▶ [Edit tracking data]
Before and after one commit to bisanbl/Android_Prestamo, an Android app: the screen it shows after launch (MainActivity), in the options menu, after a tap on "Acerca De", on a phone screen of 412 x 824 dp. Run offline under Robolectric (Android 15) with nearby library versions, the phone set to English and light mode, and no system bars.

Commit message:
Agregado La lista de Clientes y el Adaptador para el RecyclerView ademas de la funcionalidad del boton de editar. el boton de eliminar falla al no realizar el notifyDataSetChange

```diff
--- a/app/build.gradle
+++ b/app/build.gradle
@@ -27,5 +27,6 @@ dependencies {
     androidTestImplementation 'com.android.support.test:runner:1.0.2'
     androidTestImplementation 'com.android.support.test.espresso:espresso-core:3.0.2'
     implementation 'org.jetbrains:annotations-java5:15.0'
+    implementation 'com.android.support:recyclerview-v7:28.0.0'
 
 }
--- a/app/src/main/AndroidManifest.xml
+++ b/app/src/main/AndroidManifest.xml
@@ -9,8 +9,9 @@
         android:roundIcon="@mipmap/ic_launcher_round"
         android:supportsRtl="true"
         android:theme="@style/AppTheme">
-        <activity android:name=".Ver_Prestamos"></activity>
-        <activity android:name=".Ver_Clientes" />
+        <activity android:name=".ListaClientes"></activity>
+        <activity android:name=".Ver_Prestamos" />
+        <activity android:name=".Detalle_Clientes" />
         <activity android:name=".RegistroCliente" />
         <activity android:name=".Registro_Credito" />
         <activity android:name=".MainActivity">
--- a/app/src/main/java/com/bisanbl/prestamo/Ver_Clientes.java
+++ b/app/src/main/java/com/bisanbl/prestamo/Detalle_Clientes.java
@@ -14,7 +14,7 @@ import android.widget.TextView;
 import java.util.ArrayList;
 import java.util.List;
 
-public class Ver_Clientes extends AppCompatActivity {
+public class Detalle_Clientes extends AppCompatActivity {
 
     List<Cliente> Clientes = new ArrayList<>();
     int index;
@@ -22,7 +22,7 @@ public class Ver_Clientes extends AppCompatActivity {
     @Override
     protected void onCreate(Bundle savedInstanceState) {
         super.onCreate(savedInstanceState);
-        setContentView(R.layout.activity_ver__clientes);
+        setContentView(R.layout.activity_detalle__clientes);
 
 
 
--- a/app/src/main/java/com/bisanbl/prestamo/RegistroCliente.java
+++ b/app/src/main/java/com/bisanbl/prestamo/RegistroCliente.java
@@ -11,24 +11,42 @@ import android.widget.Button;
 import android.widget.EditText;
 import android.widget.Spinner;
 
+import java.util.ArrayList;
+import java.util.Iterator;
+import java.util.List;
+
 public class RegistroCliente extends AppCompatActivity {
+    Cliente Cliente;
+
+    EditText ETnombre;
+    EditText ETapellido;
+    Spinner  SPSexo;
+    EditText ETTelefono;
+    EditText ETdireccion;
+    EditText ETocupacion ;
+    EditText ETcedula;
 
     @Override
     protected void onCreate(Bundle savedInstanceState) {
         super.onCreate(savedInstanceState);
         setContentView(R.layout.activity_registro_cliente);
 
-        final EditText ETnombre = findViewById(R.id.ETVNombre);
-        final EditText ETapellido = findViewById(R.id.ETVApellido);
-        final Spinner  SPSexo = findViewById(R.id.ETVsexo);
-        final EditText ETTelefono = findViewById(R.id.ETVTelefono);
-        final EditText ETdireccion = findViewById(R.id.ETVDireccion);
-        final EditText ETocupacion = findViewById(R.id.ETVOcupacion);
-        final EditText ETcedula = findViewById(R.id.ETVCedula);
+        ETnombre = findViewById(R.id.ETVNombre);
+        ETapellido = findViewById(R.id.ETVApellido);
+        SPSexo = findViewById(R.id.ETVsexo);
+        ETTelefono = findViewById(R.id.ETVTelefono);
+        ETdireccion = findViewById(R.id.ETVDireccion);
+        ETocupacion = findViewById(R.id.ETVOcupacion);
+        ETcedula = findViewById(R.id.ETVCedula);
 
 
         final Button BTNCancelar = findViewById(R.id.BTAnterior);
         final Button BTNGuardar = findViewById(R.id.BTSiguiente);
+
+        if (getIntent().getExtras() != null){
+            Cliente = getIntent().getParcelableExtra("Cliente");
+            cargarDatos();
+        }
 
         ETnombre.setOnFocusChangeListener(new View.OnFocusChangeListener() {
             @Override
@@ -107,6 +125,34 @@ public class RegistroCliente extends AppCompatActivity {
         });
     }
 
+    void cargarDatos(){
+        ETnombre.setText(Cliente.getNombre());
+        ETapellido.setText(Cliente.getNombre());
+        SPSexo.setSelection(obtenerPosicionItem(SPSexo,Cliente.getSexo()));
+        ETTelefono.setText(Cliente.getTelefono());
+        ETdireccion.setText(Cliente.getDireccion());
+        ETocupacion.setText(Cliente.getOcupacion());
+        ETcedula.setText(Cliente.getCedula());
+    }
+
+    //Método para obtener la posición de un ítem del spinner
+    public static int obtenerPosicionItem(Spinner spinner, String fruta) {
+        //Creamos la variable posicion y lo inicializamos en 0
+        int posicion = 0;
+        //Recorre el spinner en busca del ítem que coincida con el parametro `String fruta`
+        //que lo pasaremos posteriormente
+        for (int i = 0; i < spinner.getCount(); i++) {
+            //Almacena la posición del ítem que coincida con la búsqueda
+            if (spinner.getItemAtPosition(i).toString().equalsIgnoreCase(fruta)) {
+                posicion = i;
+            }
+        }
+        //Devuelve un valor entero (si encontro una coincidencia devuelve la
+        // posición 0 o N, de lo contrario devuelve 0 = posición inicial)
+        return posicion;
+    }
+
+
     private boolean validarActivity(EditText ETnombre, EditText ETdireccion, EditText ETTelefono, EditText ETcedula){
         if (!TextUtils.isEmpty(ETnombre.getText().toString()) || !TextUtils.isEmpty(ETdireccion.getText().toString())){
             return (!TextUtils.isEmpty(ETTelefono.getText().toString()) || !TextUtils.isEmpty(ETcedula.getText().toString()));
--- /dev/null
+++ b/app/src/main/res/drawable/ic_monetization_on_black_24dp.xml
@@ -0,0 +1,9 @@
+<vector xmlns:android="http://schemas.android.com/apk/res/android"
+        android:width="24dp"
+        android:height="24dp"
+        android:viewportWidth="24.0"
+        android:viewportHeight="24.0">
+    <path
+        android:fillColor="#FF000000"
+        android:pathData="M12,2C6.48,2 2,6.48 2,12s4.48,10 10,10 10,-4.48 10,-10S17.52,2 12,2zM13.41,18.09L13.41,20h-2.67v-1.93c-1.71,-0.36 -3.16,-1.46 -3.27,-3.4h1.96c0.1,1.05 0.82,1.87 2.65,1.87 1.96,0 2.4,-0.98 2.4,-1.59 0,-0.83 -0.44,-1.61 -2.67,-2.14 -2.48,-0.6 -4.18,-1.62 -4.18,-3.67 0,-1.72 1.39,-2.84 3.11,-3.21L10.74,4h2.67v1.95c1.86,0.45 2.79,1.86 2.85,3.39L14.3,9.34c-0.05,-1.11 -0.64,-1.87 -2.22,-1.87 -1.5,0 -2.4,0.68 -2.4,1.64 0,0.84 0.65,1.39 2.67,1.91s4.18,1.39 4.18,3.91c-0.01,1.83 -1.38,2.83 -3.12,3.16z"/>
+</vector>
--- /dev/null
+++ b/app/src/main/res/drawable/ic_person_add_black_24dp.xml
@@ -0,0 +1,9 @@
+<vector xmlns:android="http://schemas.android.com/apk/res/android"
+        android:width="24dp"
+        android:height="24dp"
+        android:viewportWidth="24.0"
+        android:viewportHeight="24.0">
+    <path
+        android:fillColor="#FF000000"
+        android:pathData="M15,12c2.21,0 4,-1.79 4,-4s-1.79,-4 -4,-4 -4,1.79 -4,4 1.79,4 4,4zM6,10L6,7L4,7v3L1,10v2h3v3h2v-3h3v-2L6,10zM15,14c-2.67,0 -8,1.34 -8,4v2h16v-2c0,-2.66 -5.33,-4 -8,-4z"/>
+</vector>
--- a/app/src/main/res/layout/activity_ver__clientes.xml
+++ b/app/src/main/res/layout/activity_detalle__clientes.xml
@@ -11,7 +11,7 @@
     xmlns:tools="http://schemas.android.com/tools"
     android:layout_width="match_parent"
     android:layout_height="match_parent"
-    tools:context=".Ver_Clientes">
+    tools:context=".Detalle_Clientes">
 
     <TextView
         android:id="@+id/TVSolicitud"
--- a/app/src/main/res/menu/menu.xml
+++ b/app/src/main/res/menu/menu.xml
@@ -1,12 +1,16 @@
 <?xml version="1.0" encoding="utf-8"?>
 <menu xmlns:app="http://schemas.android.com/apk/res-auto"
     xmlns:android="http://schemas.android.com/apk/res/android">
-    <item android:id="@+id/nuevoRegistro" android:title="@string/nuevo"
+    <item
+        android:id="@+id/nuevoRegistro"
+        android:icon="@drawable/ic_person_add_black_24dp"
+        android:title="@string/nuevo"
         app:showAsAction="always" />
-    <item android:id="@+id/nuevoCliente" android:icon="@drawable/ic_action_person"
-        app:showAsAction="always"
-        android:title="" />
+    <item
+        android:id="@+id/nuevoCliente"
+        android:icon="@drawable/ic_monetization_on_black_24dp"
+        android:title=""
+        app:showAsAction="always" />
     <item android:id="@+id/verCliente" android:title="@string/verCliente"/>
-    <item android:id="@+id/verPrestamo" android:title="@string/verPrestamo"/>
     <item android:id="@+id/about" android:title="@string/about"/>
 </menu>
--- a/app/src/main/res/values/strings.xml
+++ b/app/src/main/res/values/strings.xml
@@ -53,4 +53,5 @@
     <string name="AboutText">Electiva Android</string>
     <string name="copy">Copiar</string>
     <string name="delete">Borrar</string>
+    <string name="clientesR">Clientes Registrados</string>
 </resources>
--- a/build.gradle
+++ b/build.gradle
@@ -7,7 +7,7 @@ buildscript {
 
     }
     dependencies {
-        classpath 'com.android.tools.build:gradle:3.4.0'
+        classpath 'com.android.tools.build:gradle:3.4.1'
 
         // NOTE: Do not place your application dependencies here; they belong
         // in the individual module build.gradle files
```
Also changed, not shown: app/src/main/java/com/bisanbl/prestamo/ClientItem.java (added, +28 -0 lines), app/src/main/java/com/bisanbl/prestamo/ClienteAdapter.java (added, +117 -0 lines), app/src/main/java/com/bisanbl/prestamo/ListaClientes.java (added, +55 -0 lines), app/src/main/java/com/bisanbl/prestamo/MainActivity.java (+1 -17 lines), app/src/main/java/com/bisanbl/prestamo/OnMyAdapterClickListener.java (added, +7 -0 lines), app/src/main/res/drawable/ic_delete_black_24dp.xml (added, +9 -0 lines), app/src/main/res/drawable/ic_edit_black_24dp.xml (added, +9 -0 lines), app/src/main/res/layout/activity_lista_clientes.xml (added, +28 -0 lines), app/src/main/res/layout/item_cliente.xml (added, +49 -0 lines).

▶ [Exercise brief]
Search the entries above for the word "name" and copy each line where it appears.

▶ [Output for this exercise]
-        <activity android:name=".Ver_Prestamos"></activity>
-        <activity android:name=".Ver_Clientes" />
+        <activity android:name=".ListaClientes"></activity>
+        <activity android:name=".Ver_Prestamos" />
+        <activity android:name=".Detalle_Clientes" />
         <activity android:name=".RegistroCliente" />
         <activity android:name=".Registro_Credito" />
         <activity android:name=".MainActivity">
     <string name="AboutText">Electiva Android</string>
     <string name="copy">Copiar</string>
     <string name="delete">Borrar</string>
+    <string name="clientesR">Clientes Registrados</string>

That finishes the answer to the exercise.